Wadhwa oversees research at Singularity University, which educates a select group of leaders about the exponentially advancing technologies that are soon going to change our world.  These advances—in fields such as robotics, A.I., computing, synthetic biology, 3D printing, medicine, and nanomaterials—are making it possible for small teams to do what was once possible only for governments and large corporations to do: solve the grand challenges in education, water, food, shelter, health, and security.

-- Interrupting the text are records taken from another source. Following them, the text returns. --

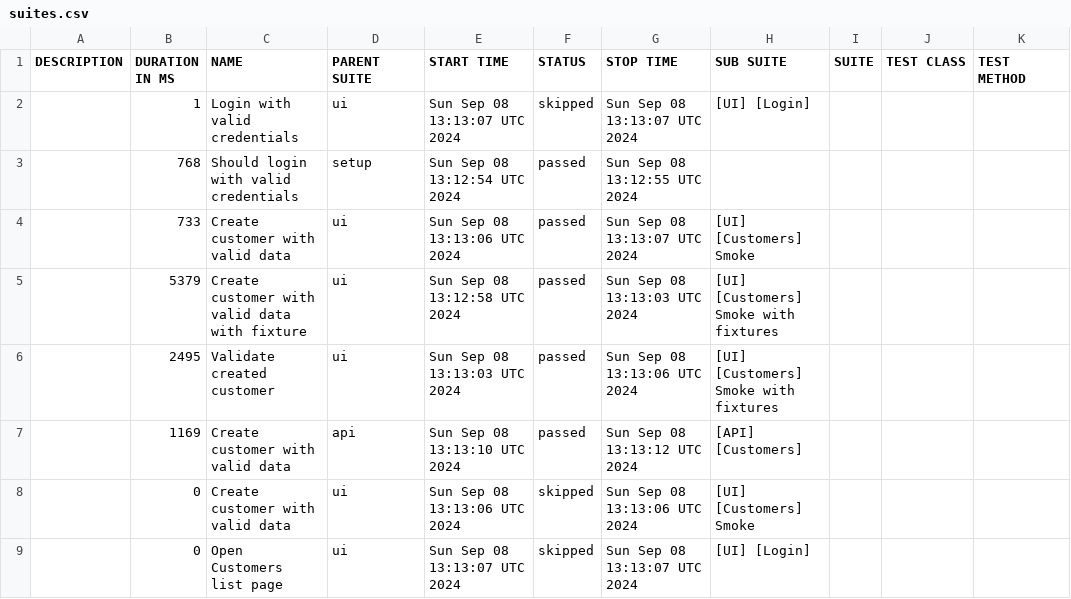
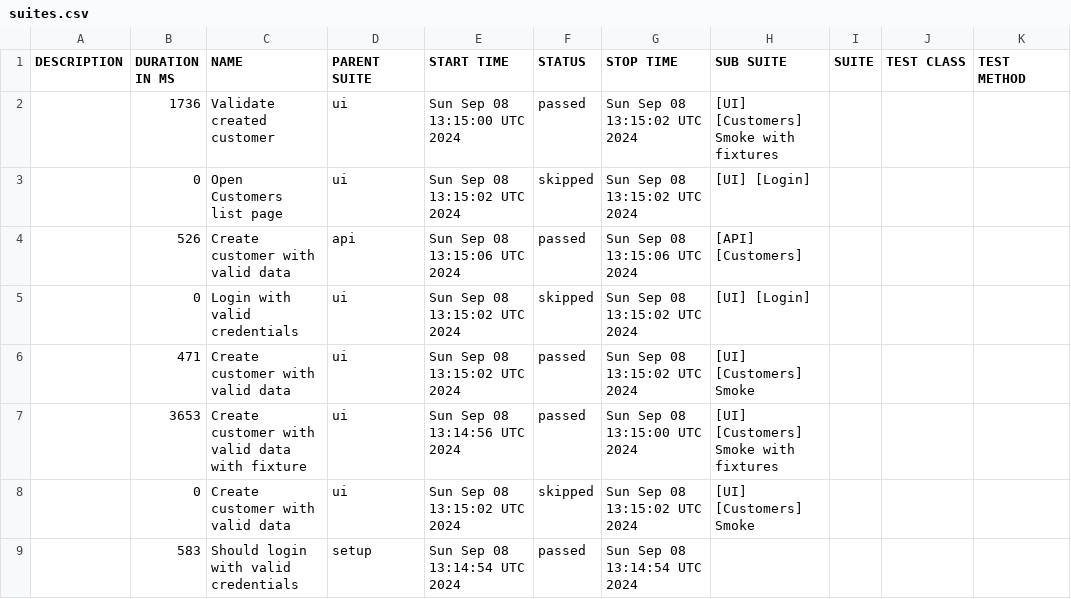
Before and after one commit to Maximus2806/SPortal_PW_Project, a CSV file: allure-report/data/suites.csv, drawn as a sheet.

```diff
--- a/allure-report/data/suites.csv
+++ b/allure-report/data/suites.csv
@@ -1,9 +1,9 @@
 "DESCRIPTION","DURATION IN MS","NAME","PARENT SUITE","START TIME","STATUS","STOP TIME","SUB SUITE","SUITE","TEST CLASS","TEST METHOD"
-"","1","Login with valid credentials","ui","Sun Sep 08 13:13:07 UTC 2024","skipped","Sun Sep 08 13:13:07 UTC 2024","[UI] [Login]","","",""
-"","768","Should login with valid credentials","setup","Sun Sep 08 13:12:54 UTC 2024","passed","Sun Sep 08 13:12:55 UTC 2024","","","",""
-"","733","Create customer with valid data","ui","Sun Sep 08 13:13:06 UTC 2024","passed","Sun Sep 08 13:13:07 UTC 2024","[UI] [Customers] Smoke","","",""
-"","5379","Create customer with valid data with fixture","ui","Sun Sep 08 13:12:58 UTC 2024","passed","Sun Sep 08 13:13:03 UTC 2024","[UI] [Customers] Smoke with fixtures","","",""
-"","2495","Validate created customer","ui","Sun Sep 08 13:13:03 UTC 2024","passed","Sun Sep 08 13:13:06 UTC 2024","[UI] [Customers] Smoke with fixtures","","",""
-"","1169","Create customer with valid data","api","Sun Sep 08 13:13:10 UTC 2024","passed","Sun Sep 08 13:13:12 UTC 2024","[API] [Customers]","","",""
-"","0","Create customer with valid data","ui","Sun Sep 08 13:13:06 UTC 2024","skipped","Sun Sep 08 13:13:06 UTC 2024","[UI] [Customers] Smoke","","",""
-"","0","Open Customers list page","ui","Sun Sep 08 13:13:07 UTC 2024","skipped","Sun Sep 08 13:13:07 UTC 2024","[UI] [Login]","","",""
+"","1736","Validate created customer","ui","Sun Sep 08 13:15:00 UTC 2024","passed","Sun Sep 08 13:15:02 UTC 2024","[UI] [Customers] Smoke with fixtures","","",""
+"","0","Open Customers list page","ui","Sun Sep 08 13:15:02 UTC 2024","skipped","Sun Sep 08 13:15:02 UTC 2024","[UI] [Login]","","",""
+"","526","Create customer with valid data","api","Sun Sep 08 13:15:06 UTC 2024","passed","Sun Sep 08 13:15:06 UTC 2024","[API] [Customers]","","",""
+"","0","Login with valid credentials","ui","Sun Sep 08 13:15:02 UTC 2024","skipped","Sun Sep 08 13:15:02 UTC 2024","[UI] [Login]","","",""
+"","471","Create customer with valid data","ui","Sun Sep 08 13:15:02 UTC 2024","passed","Sun Sep 08 13:15:02 UTC 2024","[UI] [Customers] Smoke","","",""
+"","3653","Create customer with valid data with fixture","ui","Sun Sep 08 13:14:56 UTC 2024","passed","Sun Sep 08 13:15:00 UTC 2024","[UI] [Customers] Smoke with fixtures","","",""
+"","0","Create customer with valid data","ui","Sun Sep 08 13:15:02 UTC 2024","skipped","Sun Sep 08 13:15:02 UTC 2024","[UI] [Customers] Smoke","","",""
+"","583","Should login with valid credentials","setup","Sun Sep 08 13:14:54 UTC 2024","passed","Sun Sep 08 13:14:54 UTC 2024","","","",""
```
Also changed, not shown: 30 other files.
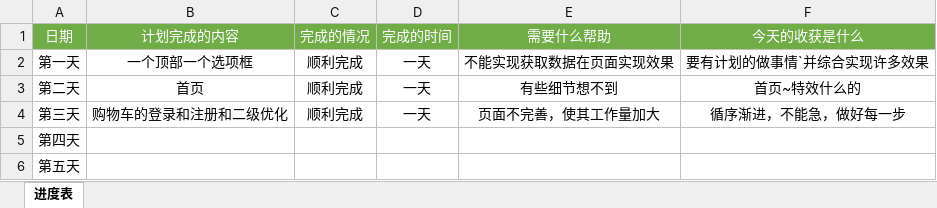
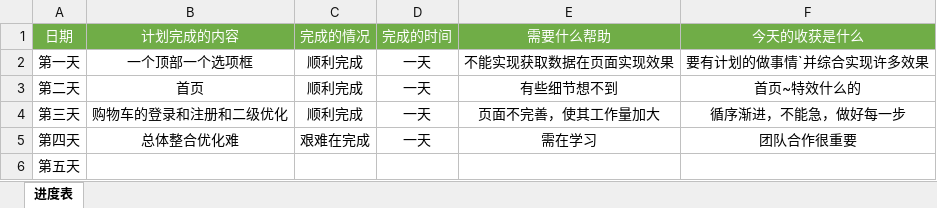
Before and after one commit to liu122520/liangcang, an Excel workbook: xa-liuchong.xlsx, sheet 进度表, drawn as a sheet; values as stored, in another font and other column widths than the file's, no borders; the diff names each change by its address in the sheet, - before the commit and + after, or states it on an @@ line.

Commit message:
zuixin~~11-3

```diff
--- a/xa-liuchong.xlsx (sheet 进度表)
+++ b/xa-liuchong.xlsx (sheet 进度表)
-B5 (计划完成的内容): (empty)
+B5 (计划完成的内容): 总体整合优化难
-C5 (完成的情况): (empty)
+C5 (完成的情况): 艰难在完成
-D5 (完成的时间): (empty)
+D5 (完成的时间): 一天
-E5 (需要什么帮助): (empty)
+E5 (需要什么帮助): 需在学习
-F5 (今天的收获是什么): (empty)
+F5 (今天的收获是什么): 团队合作很重要
```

In his roles at Stanford and  Duke, Wadhwa lectures in class on subjects such as entrepreneurship and public policy, helps prepare students for the real world, and leads groundbreaking research projects.  He is an advisor to several governments; mentors entrepreneurs; and is a regular columnist for The Washington Post, Wall Street Journal Accelerators, LinkedIn Influencers blog, Forbes, and the American Society of Engineering Education’s Prism magazine.  Prior to joining academia in 2005, Wadhwa founded two software companies.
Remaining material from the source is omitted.